One warrior, two psyches

The eponymous Prince, who stars in the third part of this action-adventure trilogy created by Jordan Mechner, surprises gamers by developing a split personality.

prince persica disk888 (photo credit: )
prince persica disk888
(photo credit: )

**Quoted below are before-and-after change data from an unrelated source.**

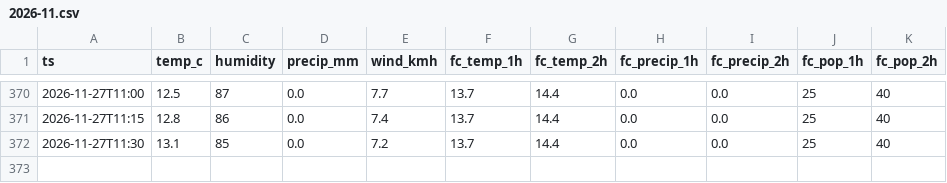
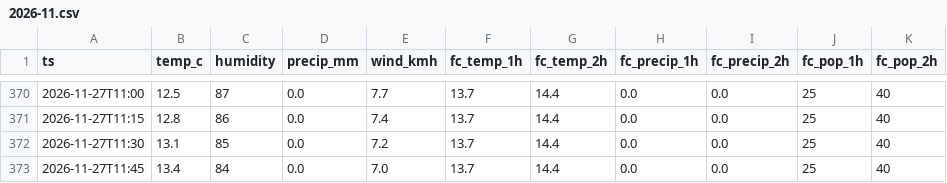
Before and after one commit to Nautika01/any, a CSV file: data/weather/2026-11.csv, drawn as a sheet; only a part is shown, gaps mark what is left out.

```diff
--- a/data/weather/2026-11.csv
+++ b/data/weather/2026-11.csv
@@ -372 +372,2 @@ ts,temp_c,humidity,precip_mm,wind_kmh,fc_temp_1h,fc_temp_2h,fc_precip_1h,fc_prec
 2026-11-27T11:30,13.1,85,0.0,7.2,13.7,14.4,0.0,0.0,25,40
+2026-11-27T11:45,13.4,84,0.0,7.0,13.7,14.4,0.0,0.0,25,40
```
Also changed, not shown: 1 other file.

Prince of Persia: The Two Thrones, a DVD-ROM in English by Ubisoft, distributed by Hed Artzi Multimedia, requires Windows XP and a one gigahertz Pentium III PC or better, for ages 16 through adult, NIS 219. - Rating: **** 1/2 The eponymous Prince, who stars in the third part of this action-adventure trilogy created by Jordan Mechner, surprises gamers by developing a split personality. After 2003's Prince of Persia: The Sands of Time and last year's Prince of Persia: Warrior Within, the young royal returns home to Babylon - accompanied by Kaileena, the enigmatic Empress of Time - hoping for some serenity. But instead, his kingdom is consumed by war and Kaileena is kidnapped and murdered in the palace by a brutal enemy. Her death releases the Sands of Time, which overcome the prince, turn him into a hunted man and create an alter ego, the Dark Prince - a ruthless, reckless and corrupted version that overpowers him. So in this new game, which takes about 20 hours to play, you must master two separate characters, the "Light" and the "Dark" Prince, each of whom has his own combat style, weapons, attitude and past. Following his corruption by the Sands of Time, the prince gains the ability to control time. As the Sands corruption metastasizes, he assumes more powers and can rewind time to cancel any mistake or avoid any attack. Once he has rewound, he can redo the actions he missed. But since his health constantly declines, your efforts to rehabilitate him are urgent; you can replenish the life bar by drinking from a fountain or other water sources. The Prince, in his two variations, can use a vast array of deadly weapons divided among four major categories representing different experiences and fighting strategies. Each weapon can sustain a certain number of hits before it collapses, has a specific range of attack and causes varying amounts of harm. You can even wield two weapons simultaneously. There are axes for a slower attack but heavier damage, maces for strong attacks and daggers for hurling. The daggertail, a stealth weapon, is a horrific chain of razor blades that carries out surprise decapitations and other attacks. Decapitations? Ugh, yes! But there is much less blood than in the second part of the trilogy, which had the red stuff spurting all over the place, and the headless victims (who may also have their torsos cut in half) are not human so the violence is less objectionable (but soft-hearted older teenagers, as well as younger kids, should be kept at a distance). The new game has introduced "speed kill," in which the Prince sneaks up on an enemy and kills him (or it) at one blow, thus minimizing the need for endless warfare. As the Prince is as agile as Spiderman, players are best advised to play with a gamepad rather than a keyboard to overcome enemies on the perilous rooftops, evade trap doors, dodge through chaotic streets and ambush pursuers in dark, underground passageways. You manipulate him to scurry along vertical walls, climb columns, balance him along ledges and swing around poles and rebound. The Dark Prince can interact with specific poles using his daggertail, which allows him to go places he otherwise could not reach. But he will inevitably fall into a bottomless pit, causing you endless frustration by having to repeat the action from the last "save" checkpoint. Sometimes each trial-and-error pattern can take five minutes or even more. In several sections of the game, the Prince boards a chariot to rout his enemies or as a means of transportation to cover a lot of ground. The third game in the trilogy, which can be played at easy, normal and hard levels, is not only less violent than the second, but the hard-rock music of the second game has been replaced here by a more pleasant Middle-Eastern theme. The graphics engine remains top notch, with lifelike characters, waterfalls and fire, and the animations are stunning. While the game can be viewed as endless acrobatics and violence, there is an underlying theme - that the "light" Prince faces his dark self and realizes he has been contemptuous and haughty; he needs not only to conquer his enemies, but to subjugate his soul. Help him, if you have the stomach for it.